→ Exercise aim: Keeping every character intact, repeat the whole listing.

→ Records shown:
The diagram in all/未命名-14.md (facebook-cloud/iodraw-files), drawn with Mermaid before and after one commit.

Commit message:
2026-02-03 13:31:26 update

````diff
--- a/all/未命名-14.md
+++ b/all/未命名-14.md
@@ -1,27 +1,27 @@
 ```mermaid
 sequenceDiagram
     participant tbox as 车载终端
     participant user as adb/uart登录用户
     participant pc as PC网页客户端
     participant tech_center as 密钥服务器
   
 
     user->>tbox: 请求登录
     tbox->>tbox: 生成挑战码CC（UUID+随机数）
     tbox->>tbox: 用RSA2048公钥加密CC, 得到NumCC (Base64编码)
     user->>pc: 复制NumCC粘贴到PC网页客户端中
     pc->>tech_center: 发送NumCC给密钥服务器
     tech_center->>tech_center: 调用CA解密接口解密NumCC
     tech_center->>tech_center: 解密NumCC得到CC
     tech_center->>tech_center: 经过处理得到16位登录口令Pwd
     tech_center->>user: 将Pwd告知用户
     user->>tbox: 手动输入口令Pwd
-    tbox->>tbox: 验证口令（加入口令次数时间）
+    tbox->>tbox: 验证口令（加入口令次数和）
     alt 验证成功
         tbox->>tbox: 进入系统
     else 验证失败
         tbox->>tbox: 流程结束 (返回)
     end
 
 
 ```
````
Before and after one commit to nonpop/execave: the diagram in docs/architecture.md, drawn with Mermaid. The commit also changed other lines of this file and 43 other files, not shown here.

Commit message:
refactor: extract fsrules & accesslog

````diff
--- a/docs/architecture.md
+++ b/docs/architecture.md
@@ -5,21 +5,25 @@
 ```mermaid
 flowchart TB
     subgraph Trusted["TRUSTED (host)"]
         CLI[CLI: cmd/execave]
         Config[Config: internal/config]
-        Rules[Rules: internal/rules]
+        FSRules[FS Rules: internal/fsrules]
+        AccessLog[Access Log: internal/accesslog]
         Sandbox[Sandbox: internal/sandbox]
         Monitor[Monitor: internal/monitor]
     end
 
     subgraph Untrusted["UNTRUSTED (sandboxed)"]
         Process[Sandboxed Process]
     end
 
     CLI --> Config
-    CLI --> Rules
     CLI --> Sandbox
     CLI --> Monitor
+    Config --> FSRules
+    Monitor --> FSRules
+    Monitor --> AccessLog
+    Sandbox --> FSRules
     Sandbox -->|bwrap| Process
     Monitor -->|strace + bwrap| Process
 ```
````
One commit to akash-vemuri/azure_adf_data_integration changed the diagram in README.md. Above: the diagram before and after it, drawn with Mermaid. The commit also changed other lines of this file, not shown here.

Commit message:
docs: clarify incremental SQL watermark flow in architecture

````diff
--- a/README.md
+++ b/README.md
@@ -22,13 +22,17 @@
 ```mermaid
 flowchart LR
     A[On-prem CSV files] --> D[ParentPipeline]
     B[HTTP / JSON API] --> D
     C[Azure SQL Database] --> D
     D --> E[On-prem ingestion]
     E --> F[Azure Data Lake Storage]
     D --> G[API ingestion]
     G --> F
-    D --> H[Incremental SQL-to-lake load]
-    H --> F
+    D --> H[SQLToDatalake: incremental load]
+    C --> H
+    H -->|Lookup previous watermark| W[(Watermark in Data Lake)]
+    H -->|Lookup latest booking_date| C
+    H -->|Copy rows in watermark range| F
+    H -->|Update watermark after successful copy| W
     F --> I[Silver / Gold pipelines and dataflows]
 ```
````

→ Response to the exercise:
The diagram in all/未命名-14.md (facebook-cloud/iodraw-files), drawn with Mermaid before and after one commit.

Commit message:
2026-02-03 13:31:26 update

````diff
--- a/all/未命名-14.md
+++ b/all/未命名-14.md
@@ -1,27 +1,27 @@
 ```mermaid
 sequenceDiagram
     participant tbox as 车载终端
     participant user as adb/uart登录用户
     participant pc as PC网页客户端
     participant tech_center as 密钥服务器
   
 
     user->>tbox: 请求登录
     tbox->>tbox: 生成挑战码CC（UUID+随机数）
     tbox->>tbox: 用RSA2048公钥加密CC, 得到NumCC (Base64编码)
     user->>pc: 复制NumCC粘贴到PC网页客户端中
     pc->>tech_center: 发送NumCC给密钥服务器
     tech_center->>tech_center: 调用CA解密接口解密NumCC
     tech_center->>tech_center: 解密NumCC得到CC
     tech_center->>tech_center: 经过处理得到16位登录口令Pwd
     tech_center->>user: 将Pwd告知用户
     user->>tbox: 手动输入口令Pwd
-    tbox->>tbox: 验证口令（加入口令次数时间）
+    tbox->>tbox: 验证口令（加入口令次数和）
     alt 验证成功
         tbox->>tbox: 进入系统
     else 验证失败
         tbox->>tbox: 流程结束 (返回)
     end
 
 
 ```
````
Before and after one commit to nonpop/execave: the diagram in docs/architecture.md, drawn with Mermaid. The commit also changed other lines of this file and 43 other files, not shown here.

Commit message:
refactor: extract fsrules & accesslog

````diff
--- a/docs/architecture.md
+++ b/docs/architecture.md
@@ -5,21 +5,25 @@
 ```mermaid
 flowchart TB
     subgraph Trusted["TRUSTED (host)"]
         CLI[CLI: cmd/execave]
         Config[Config: internal/config]
-        Rules[Rules: internal/rules]
+        FSRules[FS Rules: internal/fsrules]
+        AccessLog[Access Log: internal/accesslog]
         Sandbox[Sandbox: internal/sandbox]
         Monitor[Monitor: internal/monitor]
     end
 
     subgraph Untrusted["UNTRUSTED (sandboxed)"]
         Process[Sandboxed Process]
     end
 
     CLI --> Config
-    CLI --> Rules
     CLI --> Sandbox
     CLI --> Monitor
+    Config --> FSRules
+    Monitor --> FSRules
+    Monitor --> AccessLog
+    Sandbox --> FSRules
     Sandbox -->|bwrap| Process
     Monitor -->|strace + bwrap| Process
 ```
````
One commit to akash-vemuri/azure_adf_data_integration changed the diagram in README.md. Above: the diagram before and after it, drawn with Mermaid. The commit also changed other lines of this file, not shown here.

Commit message:
docs: clarify incremental SQL watermark flow in architecture

````diff
--- a/README.md
+++ b/README.md
@@ -22,13 +22,17 @@
 ```mermaid
 flowchart LR
     A[On-prem CSV files] --> D[ParentPipeline]
     B[HTTP / JSON API] --> D
     C[Azure SQL Database] --> D
     D --> E[On-prem ingestion]
     E --> F[Azure Data Lake Storage]
     D --> G[API ingestion]
     G --> F
-    D --> H[Incremental SQL-to-lake load]
-    H --> F
+    D --> H[SQLToDatalake: incremental load]
+    C --> H
+    H -->|Lookup previous watermark| W[(Watermark in Data Lake)]
+    H -->|Lookup latest booking_date| C
+    H -->|Copy rows in watermark range| F
+    H -->|Update watermark after successful copy| W
     F --> I[Silver / Gold pipelines and dataflows]
 ```
````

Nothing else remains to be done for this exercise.